We are nearing the crossroads with Alzheimer’s as we baby boomers age. Left unchecked, 13.8 million of us can look forward to developing Alzheimer’s disease. I don’t think there are thirteen of us who want this future, much less 13.8 million.
Why is this important to us? We all want to think that we will be one of the lucky ones that without Alzheimer’s in our future. The biggest problem is we are not investing in preventing Alzheimer’s. We seem to be sitting on our butts instead of doing something about Alzheimer’s now.
Do you know how much this country invests in Alzheimer’s research? Last year the National Institutes of Health invested $606 million in Alzheimer’s research. That seems like a lot of money, doesn’t it? In fact, for Alzheimer’s it was the first time research funding from NIH exceeded $500 million. Should we be doing a happy dance? Not so fast. How much will it take to find a cure for Alzheimer’s? Just to give it some perspective—NIH spends $6 billion a year on cancer, and $3 billion for HIV/AIDS.
I know we have a budgetary crisis, and I really think we need to do something about it. In 2012, the cost of Alzheimer’s care totaled $200 billion, including Medicare and Medicaid payments of $140 billion. The cost of Alzheimer’s care is expected to increase 500% to $1.1 trillion by 2050 as we baby boomers age.

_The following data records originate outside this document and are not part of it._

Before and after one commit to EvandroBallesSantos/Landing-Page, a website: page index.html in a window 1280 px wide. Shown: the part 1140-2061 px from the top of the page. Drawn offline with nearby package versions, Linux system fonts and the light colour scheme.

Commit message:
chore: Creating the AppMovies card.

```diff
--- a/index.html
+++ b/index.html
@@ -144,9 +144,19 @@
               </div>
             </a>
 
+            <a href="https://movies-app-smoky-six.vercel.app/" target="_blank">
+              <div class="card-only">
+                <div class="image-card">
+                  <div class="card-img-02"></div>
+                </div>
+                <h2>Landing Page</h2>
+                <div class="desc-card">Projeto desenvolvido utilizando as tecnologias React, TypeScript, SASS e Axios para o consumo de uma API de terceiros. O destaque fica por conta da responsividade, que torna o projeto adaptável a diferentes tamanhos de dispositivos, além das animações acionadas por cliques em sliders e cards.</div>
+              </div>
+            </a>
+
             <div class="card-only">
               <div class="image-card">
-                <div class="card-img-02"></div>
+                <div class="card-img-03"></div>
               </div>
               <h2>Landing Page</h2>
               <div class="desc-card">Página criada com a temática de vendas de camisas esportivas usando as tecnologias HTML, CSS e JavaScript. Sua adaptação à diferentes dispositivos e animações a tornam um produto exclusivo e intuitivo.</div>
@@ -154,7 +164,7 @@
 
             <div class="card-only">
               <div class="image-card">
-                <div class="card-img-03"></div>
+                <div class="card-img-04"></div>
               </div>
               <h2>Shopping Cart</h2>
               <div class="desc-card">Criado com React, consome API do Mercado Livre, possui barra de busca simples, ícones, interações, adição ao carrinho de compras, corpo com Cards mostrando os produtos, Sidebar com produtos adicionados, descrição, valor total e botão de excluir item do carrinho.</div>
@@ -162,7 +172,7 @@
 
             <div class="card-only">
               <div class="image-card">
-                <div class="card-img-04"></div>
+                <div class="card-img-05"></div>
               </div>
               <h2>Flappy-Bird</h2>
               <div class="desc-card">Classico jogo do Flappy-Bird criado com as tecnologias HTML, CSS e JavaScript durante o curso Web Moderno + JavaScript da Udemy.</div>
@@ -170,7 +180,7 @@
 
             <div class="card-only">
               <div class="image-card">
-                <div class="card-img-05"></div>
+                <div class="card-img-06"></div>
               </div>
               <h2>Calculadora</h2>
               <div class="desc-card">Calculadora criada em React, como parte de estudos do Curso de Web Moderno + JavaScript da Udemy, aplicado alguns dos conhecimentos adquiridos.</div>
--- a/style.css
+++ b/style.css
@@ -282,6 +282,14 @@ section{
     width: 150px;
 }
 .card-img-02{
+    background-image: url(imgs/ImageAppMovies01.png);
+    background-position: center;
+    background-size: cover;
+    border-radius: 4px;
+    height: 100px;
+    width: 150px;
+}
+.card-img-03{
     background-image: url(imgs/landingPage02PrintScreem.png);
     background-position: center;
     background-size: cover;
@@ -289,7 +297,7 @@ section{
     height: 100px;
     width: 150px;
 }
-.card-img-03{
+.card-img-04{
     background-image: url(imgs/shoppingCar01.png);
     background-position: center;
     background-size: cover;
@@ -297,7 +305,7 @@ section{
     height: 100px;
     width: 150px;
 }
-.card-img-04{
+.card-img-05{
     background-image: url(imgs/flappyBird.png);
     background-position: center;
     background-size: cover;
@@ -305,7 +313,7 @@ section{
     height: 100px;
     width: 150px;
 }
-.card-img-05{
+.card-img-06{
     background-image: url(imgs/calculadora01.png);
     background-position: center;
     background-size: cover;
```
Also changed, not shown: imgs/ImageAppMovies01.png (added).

Think about these staggering numbers for just a moment. I’ll admit that I have trouble wrapping my head around numbers that start with a “b,” much less a “t”. If you look at Alzheimer’s from strictly a financial viewpoint, you have to admit that something has to be done. The only logical way to stop this impending financial disaster is to find a cure, or at least treatment that will halt the disease before it destroys independent living.
Are we ever going to accomplish this goal without investing in research? That is a question we need to ask our legislators, and it is one we do ask each year during our Capitol Hill visits following the Alzheimer’s Advocacy Forum.
For a moment, let’s put all talk of financial considerations aside. The bottom line in this entire argument is the emotional impact on those diagnosed with dementia and their families. Alzheimer’s is a life-changing event from which there is no turning back. It takes strength and determination to continue with quality life for persons with the disease, their family, and friends.
Though my volunteer work with the Alzheimer’s Association, I’ve met many people with Alzheimer’s and caregivers who manage this devastating diagnosis with dignity and courage. They have allowed news media into their homes to bring awareness. They don purple sashes, talk to their legislators about the disease, and leave a sense of urgency in their wake. Advocates with the disease give a face to the 5.4 million Americans who are living with Alzheimer’s right now, right here, in the United States.
So when we talk about the future of Alzheimer’s, we need to push, and push hard, for a cure, not palliative care for 5.4 million people today or 13.8 million in 2050. Each life disrupted by Alzheimer’s is one too many. Our loved ones are not statistics—they are human beings with families that love them and memories far too precious to lose.
Copyright © February 2013 by L.S. Fisher http://earlyonset.blogspot.com
http://earlyonset.blogspot.com Copyright 2012